-- What to produce --
Tally the lines in these records that hold the string "ParamsForm", and reply with the number alone.

[Data entries]
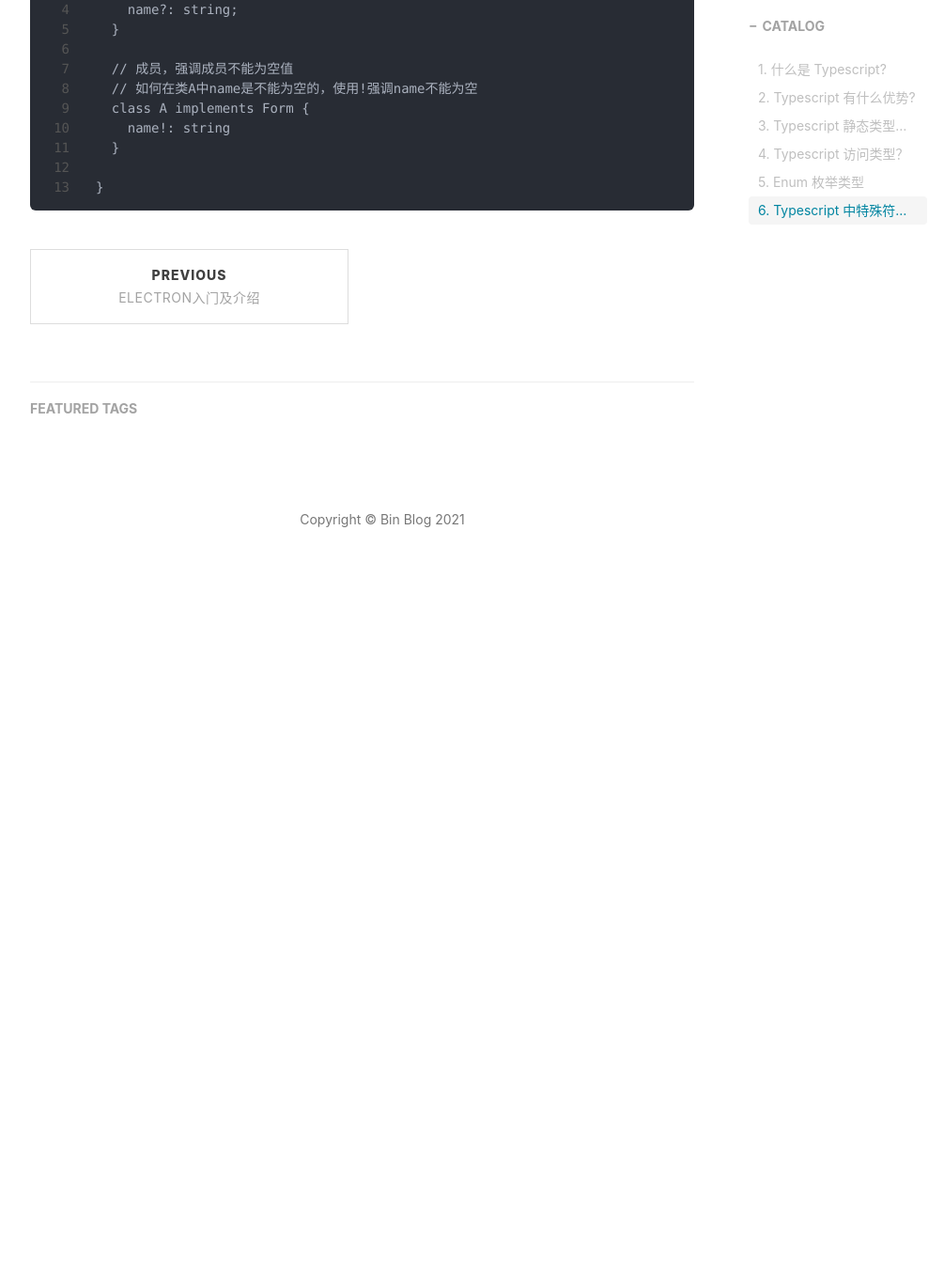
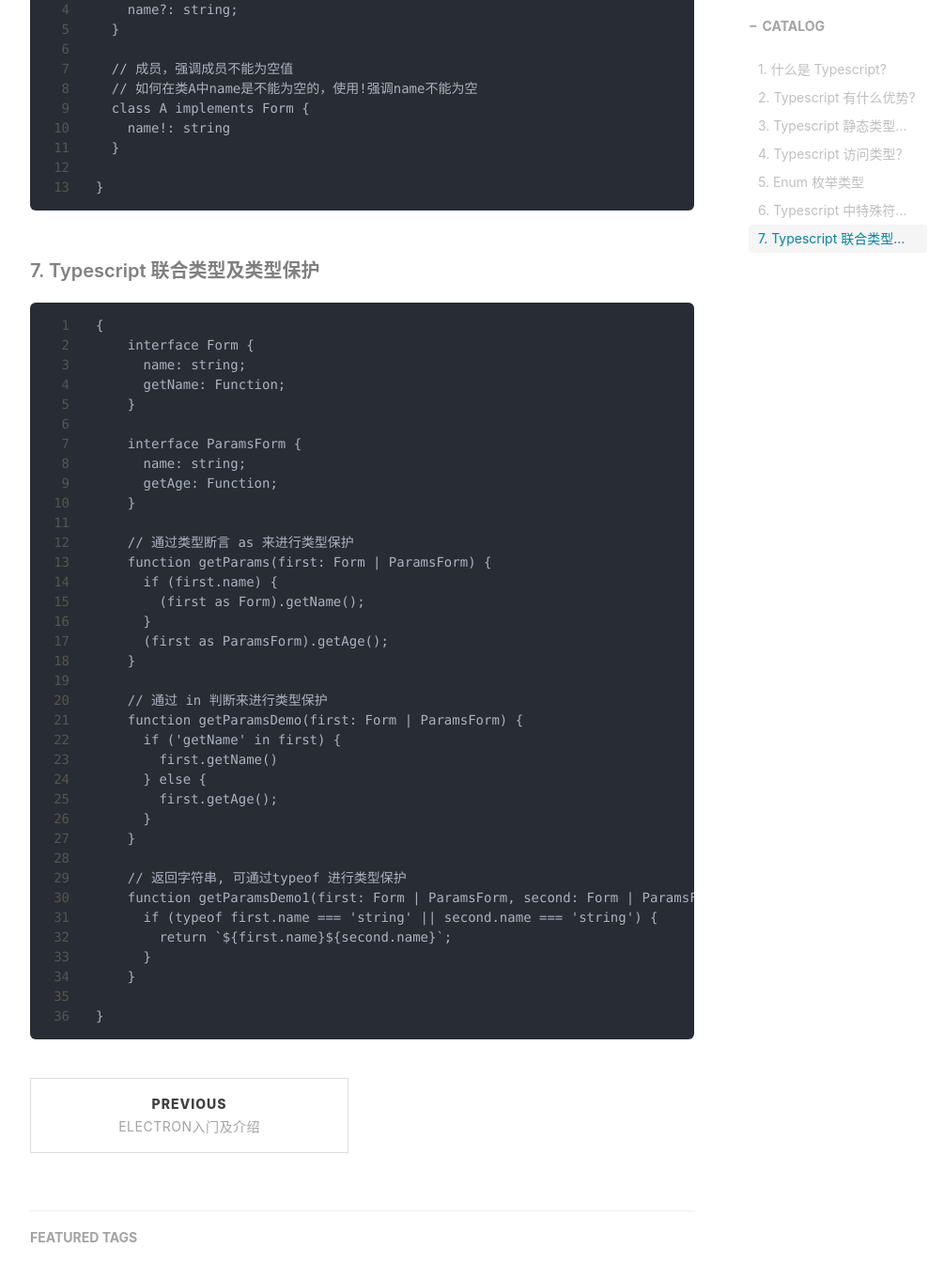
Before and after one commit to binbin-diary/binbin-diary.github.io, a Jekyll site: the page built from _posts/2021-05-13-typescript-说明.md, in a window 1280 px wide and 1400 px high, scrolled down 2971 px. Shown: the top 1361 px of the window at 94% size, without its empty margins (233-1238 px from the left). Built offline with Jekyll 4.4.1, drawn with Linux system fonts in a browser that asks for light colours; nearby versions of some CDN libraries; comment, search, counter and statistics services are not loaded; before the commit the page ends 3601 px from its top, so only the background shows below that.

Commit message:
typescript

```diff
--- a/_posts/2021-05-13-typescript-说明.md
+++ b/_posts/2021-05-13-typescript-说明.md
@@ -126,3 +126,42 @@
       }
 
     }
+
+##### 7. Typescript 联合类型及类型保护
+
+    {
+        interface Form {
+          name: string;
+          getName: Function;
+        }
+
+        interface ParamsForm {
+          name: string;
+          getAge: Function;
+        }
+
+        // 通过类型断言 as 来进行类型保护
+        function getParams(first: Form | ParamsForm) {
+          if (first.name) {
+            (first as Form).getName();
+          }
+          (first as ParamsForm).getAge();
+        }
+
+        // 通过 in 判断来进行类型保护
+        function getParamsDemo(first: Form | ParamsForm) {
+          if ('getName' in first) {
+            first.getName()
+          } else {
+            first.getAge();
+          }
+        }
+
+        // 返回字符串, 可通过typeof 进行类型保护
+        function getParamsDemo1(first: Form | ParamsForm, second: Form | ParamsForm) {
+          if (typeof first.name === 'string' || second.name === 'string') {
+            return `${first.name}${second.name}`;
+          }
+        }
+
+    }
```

-- Response --
5